Op-amps, or operational amplifiers, are ubiquitous in solid state amplifiers. These little integrated chips are simple little building blocks designed to work in a wide range of electronics such as PCs and other devices. For those of you not familiar, op-amps are like vacuum tubes for the solid state world. Most manufacturers use sockets so the op-amps can be swapped, and each have a difference sound signature (e.g. warm, revealing, etc.). Some have voltage requirements that make them only compatible in certain designs, etc. Some are affordable (the LM4562 which runs less than $1), and some are expensive like the popular $25 Burr Brown OPA627.

Burson Audio is a company on a very short list of providers of discrete op-amps. Rather than having a bunch of teeny tiny components shoe-horned in a chip the size of a fingernail, Burson creates devices that plug into op-amp sockets that use a fully discrete set of diodes, resistors, etc. I remember my first purchase of several of their discrete op-amps  roughly six years ago, trying to breath some additional life into a Music Hall DAC. While their first iterations weren't super easy to install, they made a world of difference in the sound department. Everything was much more natural and effortless sounding than the stock op-amps which I believe were mid-grade models from Texas Instruments.

Fast forward to today and we have the Supreme Sound V5 and V5i Opamps. The V5 features fully discrete components including 0.5% tolerance metal film TKD resistors, hand-matched FET transistors, and a sleek looking red cover.

The Burson V5 (left) and V5i (right) in their packaging

Note the size difference between the two units

A fixed 8 pin DIP socket makes installation much easier

It's also a smaller form factor than the originals, which is crucial for installing in tight circuits / spaces. The V5i is a hybrid of sorts which includes both IC and discrete components, but is much smaller and should fit in virtually any build. Do note that these units can only replace op-amps as noted on the Burson site:
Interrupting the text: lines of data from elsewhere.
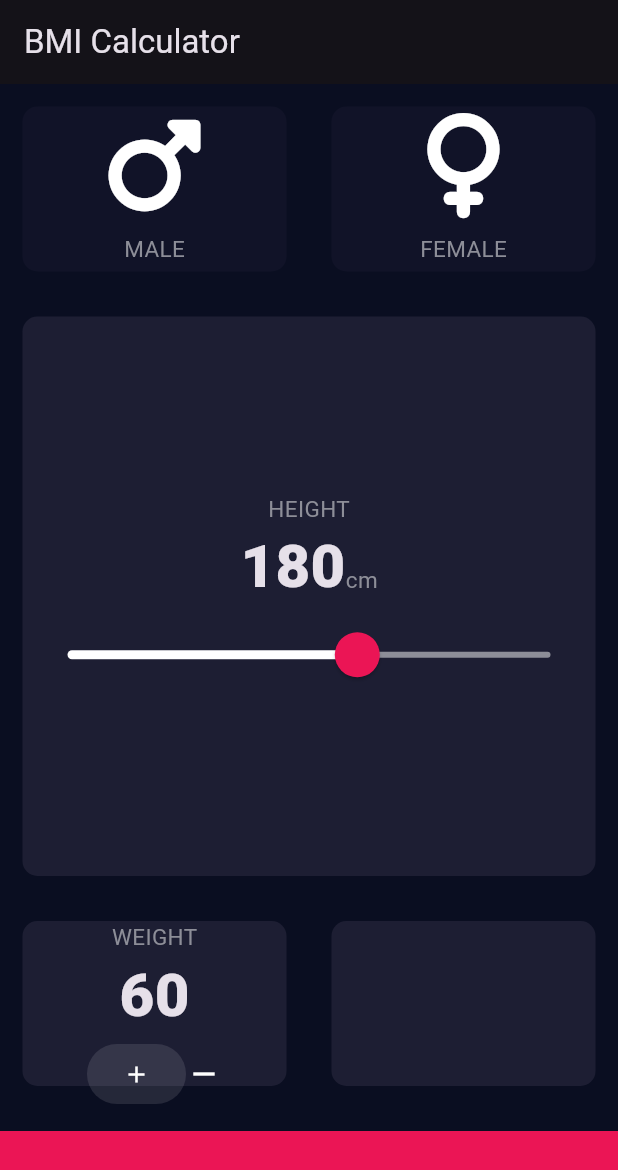
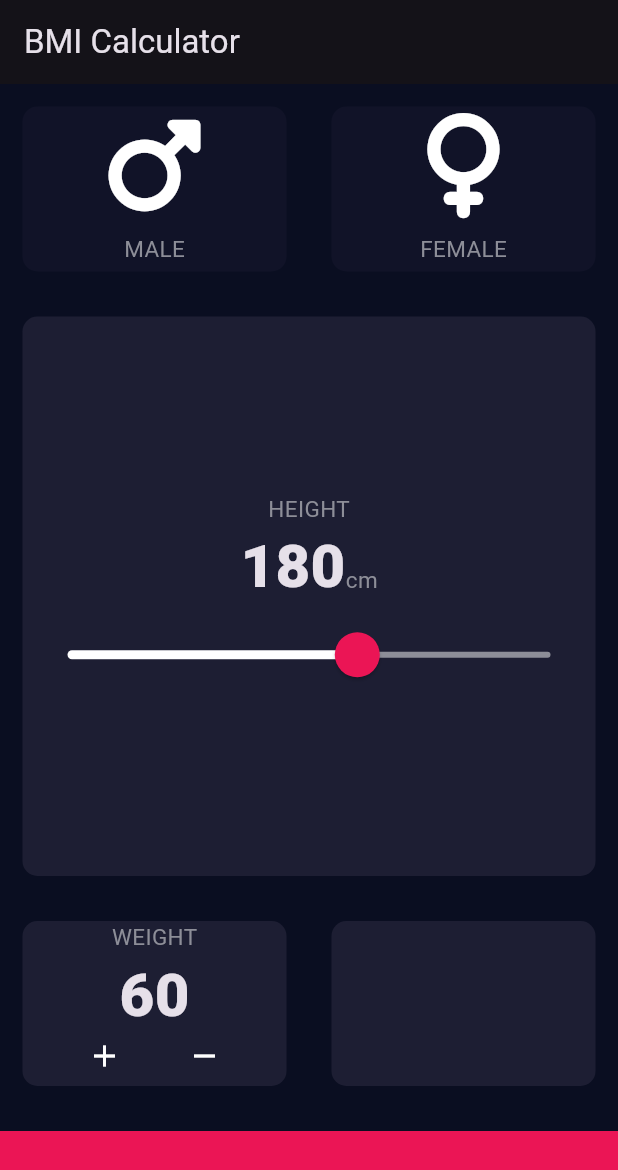
Before and after one commit to shrutiiiiin/bmi-flutter, a Flutter app: the screen it shows after launch, on a phone screen of 412 x 824 dp. Shown: the top 1170 px of the screen. Run offline on Flutter 3.47's test engine with Material 3 defaults, Android fonts, the phone set to English and light mode, and no system bars; our stand-ins replace font_awesome_flutter.

Commit message:
Happy New Yearr #24

```diff
--- a/lib/input_page.dart
+++ b/lib/input_page.dart
@@ -136,15 +136,12 @@ class _InputPageState extends State<InputPage> {
                         style: kNumberTextStyle,
                       ),
                       Row(
-                        mainAxisAlignment: MainAxisAlignment.center,
+                        mainAxisAlignment: MainAxisAlignment.spaceEvenly,
                         children: [
                           // FloatingActionButton(onPressed: setState(() {
-                          ElevatedButton( onPressed: ,
-                            child: Icon(
-                              Icons.add,
-                              color: Colors.white,
-
-                            ),
+                          Icon(
+                            Icons.add,
+                            color: Colors.white,
                           ),
                           Icon(
                             Icons.remove,
```
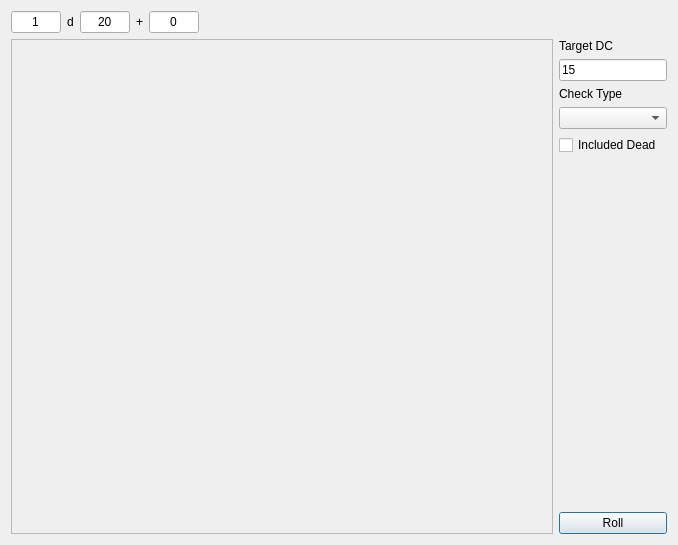
Old version of the form DMHelper/src/dicerolldialogcombatants.ui in the repository MMetze/DMHelper.
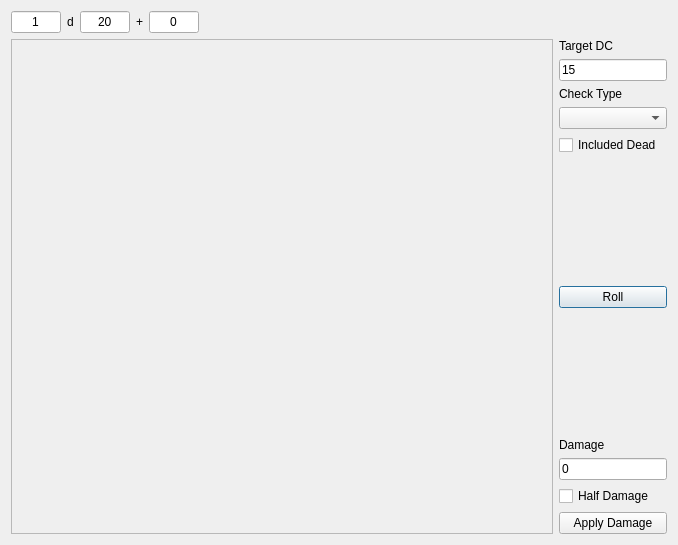
New version of the form. Icons and pictures are not drawn.

```diff
--- a/DMHelper/src/dicerolldialogcombatants.ui
+++ b/DMHelper/src/dicerolldialogcombatants.ui
@@ -198,6 +198,53 @@
          </property>
         </widget>
        </item>
+       <item>
+        <spacer name="verticalSpacer_2">
+         <property name="orientation">
+          <enum>Qt::Vertical</enum>
+         </property>
+         <property name="sizeHint" stdset="0">
+          <size>
+           <width>20</width>
+           <height>40</height>
+          </size>
+         </property>
+        </spacer>
+       </item>
+       <item>
+        <widget class="QLabel" name="label_5">
+         <property name="text">
+          <string>Damage</string>
+         </property>
+        </widget>
+       </item>
+       <item>
+        <widget class="QLineEdit" name="edtDamage">
+         <property name="sizePolicy">
+          <sizepolicy hsizetype="Preferred" vsizetype="Fixed">
+           <horstretch>0</horstretch>
+           <verstretch>0</verstretch>
+          </sizepolicy>
+         </property>
+         <property name="text">
+          <string>0</string>
+         </property>
+        </widget>
+       </item>
+       <item>
+        <widget class="QCheckBox" name="chkHalfDamage">
+         <property name="text">
+          <string>Half Damage</string>
+         </property>
+        </widget>
+       </item>
+       <item>
+        <widget class="QPushButton" name="btnDamage">
+         <property name="text">
+          <string>Apply Damage</string>
+         </property>
+        </widget>
+       </item>
       </layout>
      </item>
     </layout>
```
Left out of the diff: 2 changed lines with no effect on the pictures.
Dual Op-amps:
AD823, AD823AN, AD8066, AD8620, AD712, AD827, C4570, JRC4556AD, JRC4580, JRC5532, JRC5532D, JRC5534, LF353, LM4562, LME49860, LM833N, MUSES8920, NE5532, NEC4520, NEC4570, NJM2068D, NJM2114, NJM2214D, NJM4558, NJM4558D, NJM4560, NJM5532, NJM4558P, OP275, OPA1612, OPA2277PA, OPA2132, OPA2134, OPA2604, JRC4558, RC4558D, RC4558P, TL052, TL072, MUSES01, MUSES02, MUSES8820, MUSES8920, MUSES8832, BA15532

Single Op-amps:
NE5534, LT1122, TL071, OPA134, OPA627, AD811,AD829, AD844, OPA604, AD8610, AD711, AD797, LME49990, LME49710
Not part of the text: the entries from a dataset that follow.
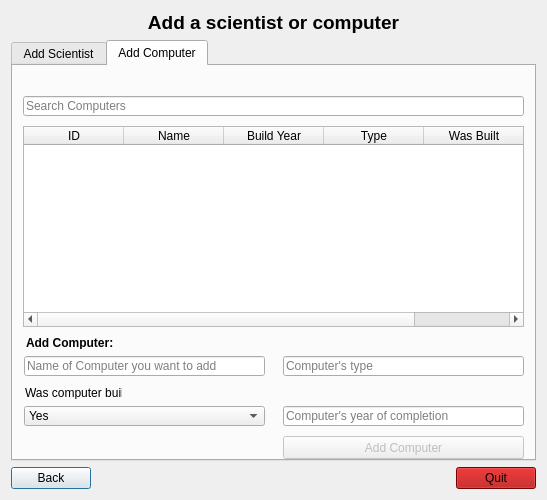
First picture: the form in Skil3/AddWindow.ui, repository Chiquita40-VLN-H2016/chiquita40, before the edit.
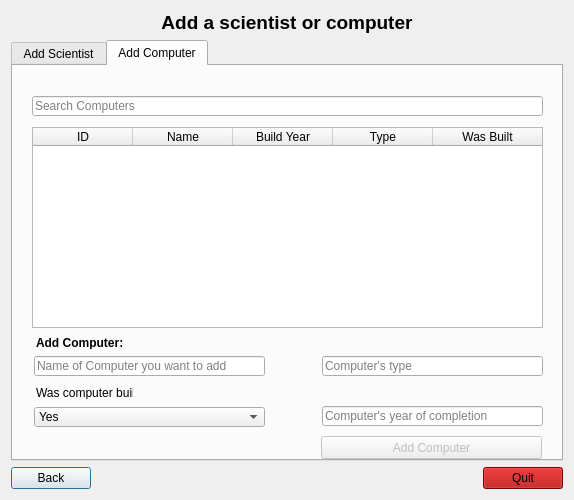
Second picture: the form after the edit. The open tabs and pages were chosen to show the change. Icons and pictures are not drawn.

What changed in the file:
```diff
--- a/Skil3/AddWindow.ui
+++ b/Skil3/AddWindow.ui
@@ -6,7 +6,7 @@
    <rect>
     <x>0</x>
     <y>0</y>
-    <width>547</width>
+    <width>574</width>
     <height>500</height>
    </rect>
   </property>
@@ -319,7 +319,7 @@
       <widget class="QLabel" name="label_addComputer">
        <property name="geometry">
         <rect>
-         <x>13</x>
+         <x>23</x>
          <y>270</y>
          <width>97</width>
          <height>13</height>
@@ -332,9 +332,9 @@
       <widget class="QLineEdit" name="input_addNameComputer">
        <property name="geometry">
         <rect>
-         <x>11</x>
+         <x>21</x>
          <y>290</y>
-         <width>241</width>
+         <width>231</width>
          <height>20</height>
         </rect>
        </property>
@@ -351,9 +351,9 @@
       <widget class="QLineEdit" name="input_addType">
        <property name="geometry">
         <rect>
-         <x>270</x>
+         <x>309</x>
          <y>290</y>
-         <width>241</width>
+         <width>221</width>
          <height>20</height>
         </rect>
        </property>
@@ -370,7 +370,7 @@
       <widget class="QLabel" name="label_addComputerBuilt">
        <property name="geometry">
         <rect>
-         <x>12</x>
+         <x>23</x>
          <y>320</y>
          <width>97</width>
          <height>13</height>
@@ -383,9 +383,9 @@
       <widget class="QComboBox" name="comboBox_addCBuilt">
        <property name="geometry">
         <rect>
-         <x>11</x>
-         <y>340</y>
-         <width>241</width>
+         <x>21</x>
+         <y>341</y>
+         <width>231</width>
          <height>20</height>
         </rect>
        </property>
@@ -406,9 +406,9 @@
        </property>
        <property name="geometry">
         <rect>
-         <x>270</x>
+         <x>309</x>
          <y>340</y>
-         <width>241</width>
+         <width>221</width>
          <height>20</height>
         </rect>
        </property>
@@ -425,7 +425,7 @@
       <widget class="QLabel" name="label_addComputerErrorMessage">
        <property name="geometry">
         <rect>
-         <x>115</x>
+         <x>126</x>
          <y>271</y>
          <width>157</width>
          <height>13</height>
@@ -441,9 +441,9 @@
        </property>
        <property name="geometry">
         <rect>
-         <x>270</x>
+         <x>308</x>
          <y>370</y>
-         <width>241</width>
+         <width>221</width>
          <height>23</height>
         </rect>
        </property>
@@ -454,12 +454,15 @@
       <widget class="QLineEdit" name="input_searchComputer">
        <property name="geometry">
         <rect>
-         <x>10</x>
+         <x>19</x>
          <y>30</y>
-         <width>501</width>
+         <width>511</width>
          <height>20</height>
         </rect>
        </property>
+       <property name="text">
+        <string/>
+       </property>
        <property name="placeholderText">
         <string>Search Computers</string>
        </property>
@@ -467,12 +470,24 @@
       <widget class="QTableWidget" name="table_addComputer">
        <property name="geometry">
         <rect>
-         <x>10</x>
-         <y>60</y>
-         <width>501</width>
+         <x>19</x>
+         <y>61</y>
+         <width>511</width>
          <height>201</height>
         </rect>
        </property>
+       <property name="editTriggers">
+        <set>QAbstractItemView::NoEditTriggers</set>
+       </property>
+       <property name="sortingEnabled">
+        <bool>true</bool>
+       </property>
+       <attribute name="horizontalHeaderStretchLastSection">
+        <bool>true</bool>
+       </attribute>
+       <attribute name="verticalHeaderVisible">
+        <bool>false</bool>
+       </attribute>
        <column>
         <property name="text">
          <string>ID</string>
```
Left out of the diff: 42 changed lines with no effect on the pictures.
Installing them in a unit that is not compatible could cause undue stress on the components / oscillation, etc.

More to come...